Web interface edit records:
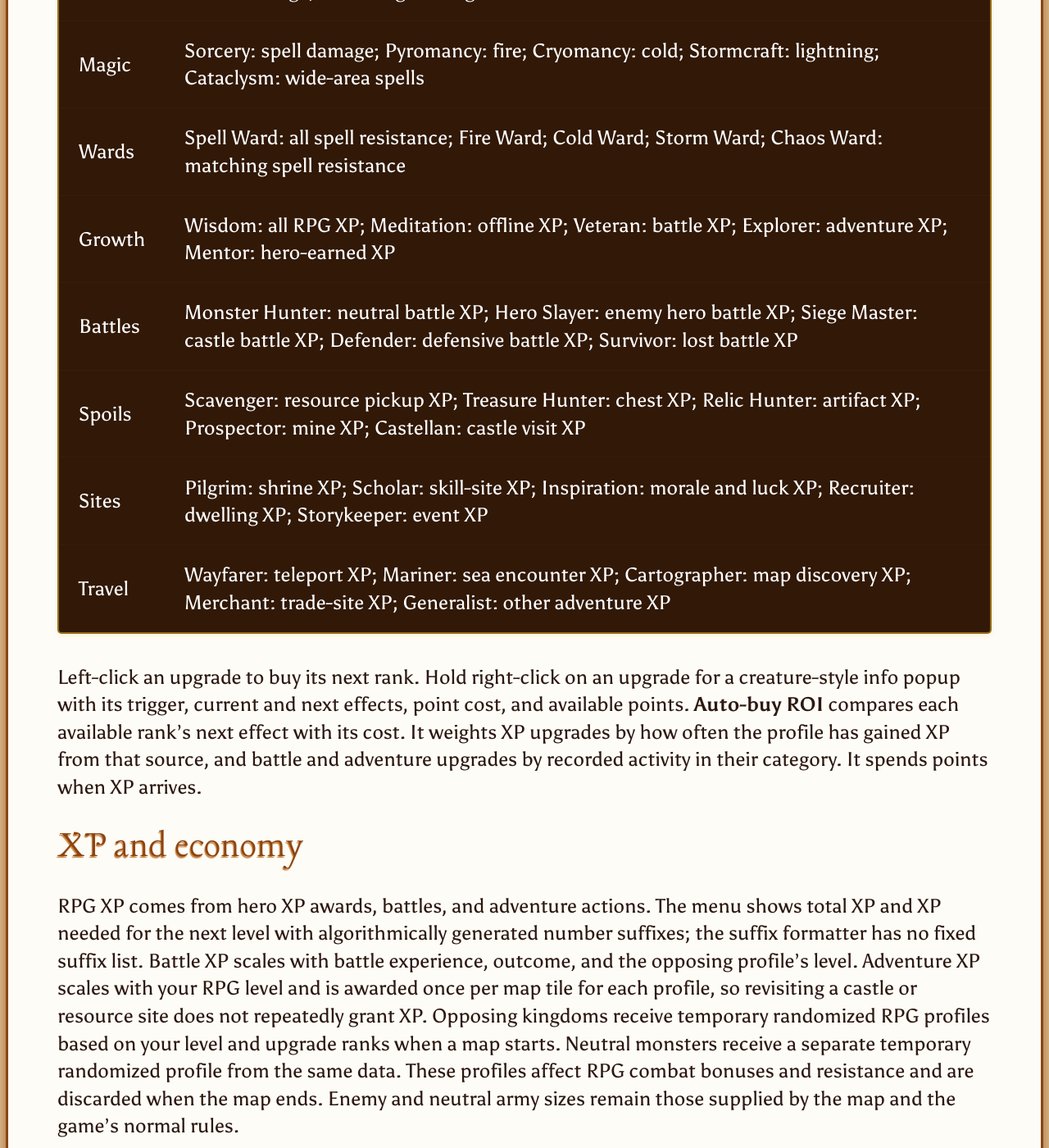
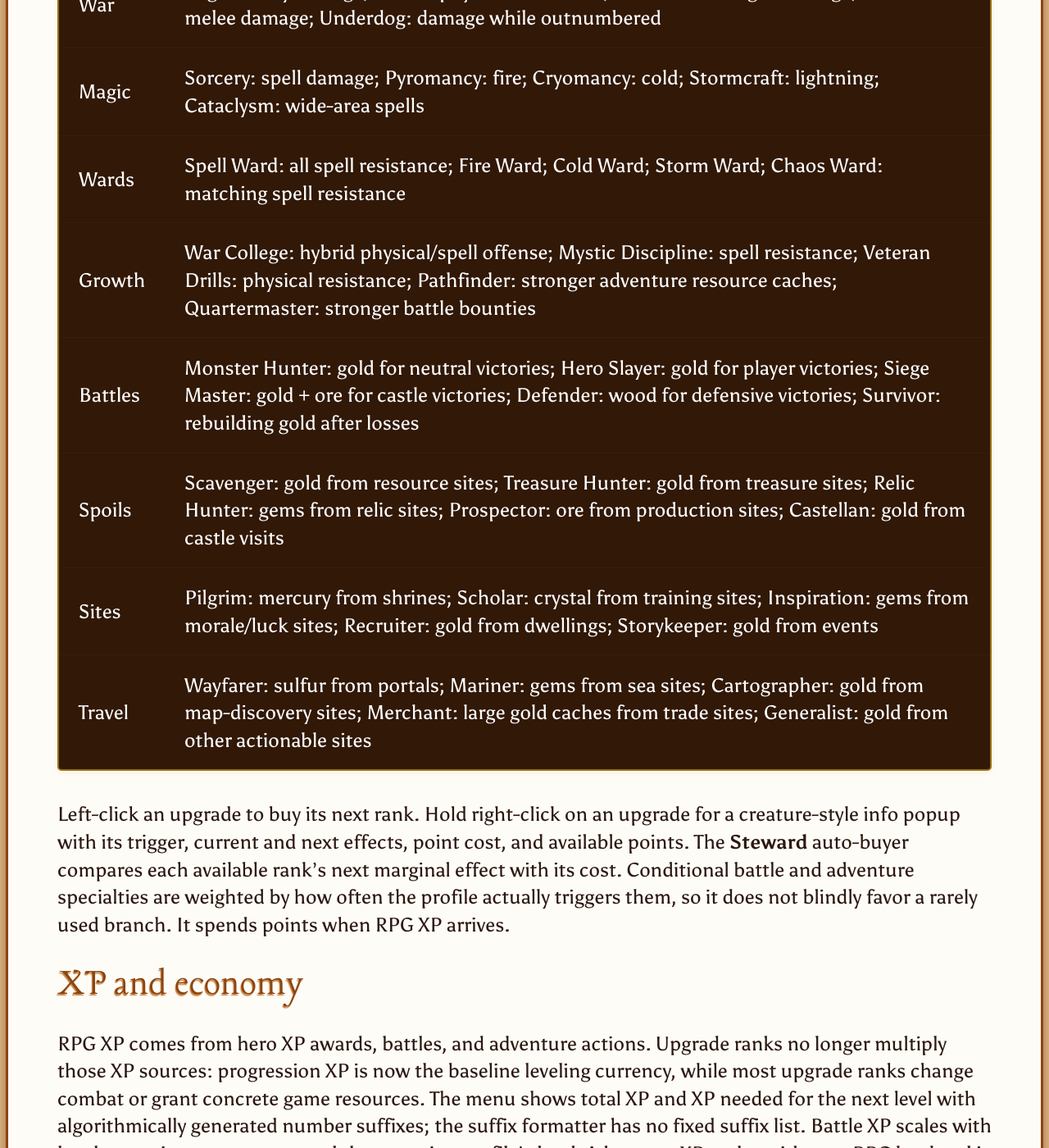
Before and after one commit to MattKoRn/fheroes2, a Jekyll site: the page built from docs/RPG_README.md, in a window 1280 px wide and 1400 px high, scrolled down 969 px. Shown: the whole window at 82% size. Built offline with Jekyll 4.4.1, drawn with Linux system fonts in a browser that asks for light colours; our own code applies the rules of GitHub Pages for plain Markdown files; some of the changed text lies outside the part shown.

Commit message:
Document meaningful RPG upgrade effects

```diff
--- a/docs/RPG_README.md
+++ b/docs/RPG_README.md
@@ -1,6 +1,6 @@
 # Homm2RPG
 
-Homm2RPG adds a persistent, kingdom-wide RPG profile to fheroes2. Press **F9** on the adventure map to open the menu. The menu follows the game's good or evil window theme, with eight tabs of five upgrades each. Each tab shows three upgrades at a time; use the mouse wheel or its scrollbar to reach the others. Every level awards five upgrade points. Level 2 requires 250,000 RPG XP, and each later level requires another 100,000 XP. RPG levels and upgrade ranks have no fixed cap; saved numbers use 64-bit storage. Resistance is limited so armies cannot become invulnerable. No upgrade changes movement or game speed.
+Homm2RPG adds a persistent, kingdom-wide RPG profile to fheroes2. Press **F9** on the adventure map to open the menu. The RPG screen now uses a Heroes II-style royal-guild presentation: gold-framed panels, a ledger header, themed guild/board section names, eight tabs of five upgrades, and the normal good/evil interface treatment. Each tab shows three upgrades at a time; use the mouse wheel or its scrollbar to reach the others. Every level awards five upgrade points. Level 2 requires 250,000 RPG XP, and each later level requires another 100,000 XP. RPG levels and upgrade ranks have no fixed cap; saved numbers use 64-bit storage. Resistance is limited so armies cannot become invulnerable. No upgrade changes movement or game speed.
 
 ## Tabs and upgrades
 
@@ -9,17 +9,23 @@ Homm2RPG adds a persistent, kingdom-wide RPG profile to fheroes2. Press **F9** o
 | War | Might: army damage; Guard: physical resistance; Marksman: ranged damage; Duelist: melee damage; Underdog: damage while outnumbered |
 | Magic | Sorcery: spell damage; Pyromancy: fire; Cryomancy: cold; Stormcraft: lightning; Cataclysm: wide-area spells |
 | Wards | Spell Ward: all spell resistance; Fire Ward; Cold Ward; Storm Ward; Chaos Ward: matching spell resistance |
-| Growth | Wisdom: all RPG XP; Meditation: offline XP; Veteran: battle XP; Explorer: adventure XP; Mentor: hero-earned XP |
-| Battles | Monster Hunter: neutral battle XP; Hero Slayer: enemy hero battle XP; Siege Master: castle battle XP; Defender: defensive battle XP; Survivor: lost battle XP |
-| Spoils | Scavenger: resource pickup XP; Treasure Hunter: chest XP; Relic Hunter: artifact XP; Prospector: mine XP; Castellan: castle visit XP |
-| Sites | Pilgrim: shrine XP; Scholar: skill-site XP; Inspiration: morale and luck XP; Recruiter: dwelling XP; Storykeeper: event XP |
-| Travel | Wayfarer: teleport XP; Mariner: sea encounter XP; Cartographer: map discovery XP; Merchant: trade-site XP; Generalist: other adventure XP |
+| Growth | War College: hybrid physical/spell offense; Mystic Discipline: spell resistance; Veteran Drills: physical resistance; Pathfinder: stronger adventure resource caches; Quartermaster: stronger battle bounties |
+| Battles | Monster Hunter: gold for neutral victories; Hero Slayer: gold for player victories; Siege Master: gold + ore for castle victories; Defender: wood for defensive victories; Survivor: rebuilding gold after losses |
+| Spoils | Scavenger: gold from resource sites; Treasure Hunter: gold from treasure sites; Relic Hunter: gems from relic sites; Prospector: ore from production sites; Castellan: gold from castle visits |
+| Sites | Pilgrim: mercury from shrines; Scholar: crystal from training sites; Inspiration: gems from morale/luck sites; Recruiter: gold from dwellings; Storykeeper: gold from events |
+| Travel | Wayfarer: sulfur from portals; Mariner: gems from sea sites; Cartographer: gold from map-discovery sites; Merchant: large gold caches from trade sites; Generalist: gold from other actionable sites |
 
-Left-click an upgrade to buy its next rank. Hold right-click on an upgrade for a creature-style info popup with its trigger, current and next effects, point cost, and available points. **Auto-buy ROI** compares each available rank's next effect with its cost. It weights XP upgrades by how often the profile has gained XP from that source, and battle and adventure upgrades by recorded activity in their category. It spends points when XP arrives.
+Left-click an upgrade to buy its next rank. Hold right-click on an upgrade for a creature-style info popup with its trigger, current and next effects, point cost, and available points. The **Steward** auto-buyer compares each available rank's next marginal effect with its cost. Conditional battle and adventure specialties are weighted by how often the profile actually triggers them, so it does not blindly favor a rarely used branch. It spends points when RPG XP arrives.
 
 ## XP and economy
 
-RPG XP comes from hero XP awards, battles, and adventure actions. The menu shows total XP and XP needed for the next level with algorithmically generated number suffixes; the suffix formatter has no fixed suffix list. Battle XP scales with battle experience, outcome, and the opposing profile's level. Adventure XP scales with your RPG level and is awarded once per map tile for each profile, so revisiting a castle or resource site does not repeatedly grant XP. Opposing kingdoms receive temporary randomized RPG profiles based on your level and upgrade ranks when a map starts. Neutral monsters receive a separate temporary randomized profile from the same data. These profiles affect RPG combat bonuses and resistance and are discarded when the map ends. Enemy and neutral army sizes remain those supplied by the map and the game's normal rules.
+RPG XP comes from hero XP awards, battles, and adventure actions. Upgrade ranks no longer multiply those XP sources: progression XP is now the baseline leveling currency, while most upgrade ranks change combat or grant concrete game resources. The menu shows total XP and XP needed for the next level with algorithmically generated number suffixes; the suffix formatter has no fixed suffix list. Battle XP scales with battle experience, outcome, and the opposing profile's level. Adventure XP scales with your RPG level and is awarded once per map tile for each profile.
+
+Battle upgrades pay their rewards after the matching battle condition resolves. Monster Hunter and Hero Slayer pay gold bounties, Siege Master pays gold and ore salvage, Defender pays wood for a defensive win, and Survivor pays rebuilding gold after a loss. Quartermaster amplifies all of those rewards.
+
+Spoils, Sites, and Travel upgrades generate direct resource caches after the first matching action on a map tile for the profile. Pathfinder amplifies these caches. A rank of zero grants no resource cache, and revisiting the same tile cannot repeatedly farm the RPG reward.
+
+Opposing kingdoms receive temporary randomized RPG profiles based on your level and upgrade ranks when a map starts. Neutral monsters receive a separate temporary randomized profile from the same data. These profiles affect RPG combat bonuses and resistance and are discarded when the map ends. Enemy and neutral army sizes remain those supplied by the map and the game's normal rules.
 
 Offline progress grants RPG XP for the full elapsed interval, with no duration cap. Saved kingdom income determines the XP rate; gold uses the increased offline weighting. Offline progress does not change normal wood, ore, gold, or other game resources, and it does not recruit creatures. The game's regular economy and recruitment still apply during play. Creatures and garrisons do not transfer between maps; each new map supplies its normal starting armies. The offline summary popup reports RPG XP earned.
 
```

— About this exercise —
Search the entries for "Prospector" and show every line that has it.

— Output of the task —
-| Spoils | Scavenger: resource pickup XP; Treasure Hunter: chest XP; Relic Hunter: artifact XP; Prospector: mine XP; Castellan: castle visit XP |
+| Spoils | Scavenger: gold from resource sites; Treasure Hunter: gold from treasure sites; Relic Hunter: gems from relic sites; Prospector: ore from production sites; Castellan: gold from castle visits |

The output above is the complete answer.